* _Provided data_:
============================================================

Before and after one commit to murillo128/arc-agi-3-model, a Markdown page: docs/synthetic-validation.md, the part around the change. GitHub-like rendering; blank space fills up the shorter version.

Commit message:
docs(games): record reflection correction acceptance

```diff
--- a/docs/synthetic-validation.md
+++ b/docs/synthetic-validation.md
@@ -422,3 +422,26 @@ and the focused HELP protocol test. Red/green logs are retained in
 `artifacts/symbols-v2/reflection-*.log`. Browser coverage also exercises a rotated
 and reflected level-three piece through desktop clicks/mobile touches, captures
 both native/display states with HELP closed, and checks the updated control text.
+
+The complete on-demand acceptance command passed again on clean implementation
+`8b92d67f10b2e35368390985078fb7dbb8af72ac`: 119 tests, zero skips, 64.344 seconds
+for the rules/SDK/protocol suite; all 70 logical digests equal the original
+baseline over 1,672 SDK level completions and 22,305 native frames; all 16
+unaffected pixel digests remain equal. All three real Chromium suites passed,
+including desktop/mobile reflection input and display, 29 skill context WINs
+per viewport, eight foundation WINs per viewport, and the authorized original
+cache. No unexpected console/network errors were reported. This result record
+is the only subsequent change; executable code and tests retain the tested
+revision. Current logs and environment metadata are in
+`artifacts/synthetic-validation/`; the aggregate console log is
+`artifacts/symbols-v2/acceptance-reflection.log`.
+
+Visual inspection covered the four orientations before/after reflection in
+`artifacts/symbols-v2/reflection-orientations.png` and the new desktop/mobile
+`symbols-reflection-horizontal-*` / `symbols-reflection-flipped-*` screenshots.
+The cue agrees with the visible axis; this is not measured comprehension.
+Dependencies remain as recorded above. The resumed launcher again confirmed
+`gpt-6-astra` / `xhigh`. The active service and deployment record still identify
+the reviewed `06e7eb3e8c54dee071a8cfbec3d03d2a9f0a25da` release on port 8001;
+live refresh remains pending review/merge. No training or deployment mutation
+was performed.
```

============================================================

* _Your goal_: Out of the material above, gather each line where "reflection" appears.

* _Answer to the problem_:
docs(games): record reflection correction acceptance
 `artifacts/symbols-v2/reflection-*.log`. Browser coverage also exercises a rotated
+including desktop/mobile reflection input and display, 29 skill context WINs
+`artifacts/symbols-v2/acceptance-reflection.log`.
+Visual inspection covered the four orientations before/after reflection in
+`artifacts/symbols-v2/reflection-orientations.png` and the new desktop/mobile
+`symbols-reflection-horizontal-*` / `symbols-reflection-flipped-*` screenshots.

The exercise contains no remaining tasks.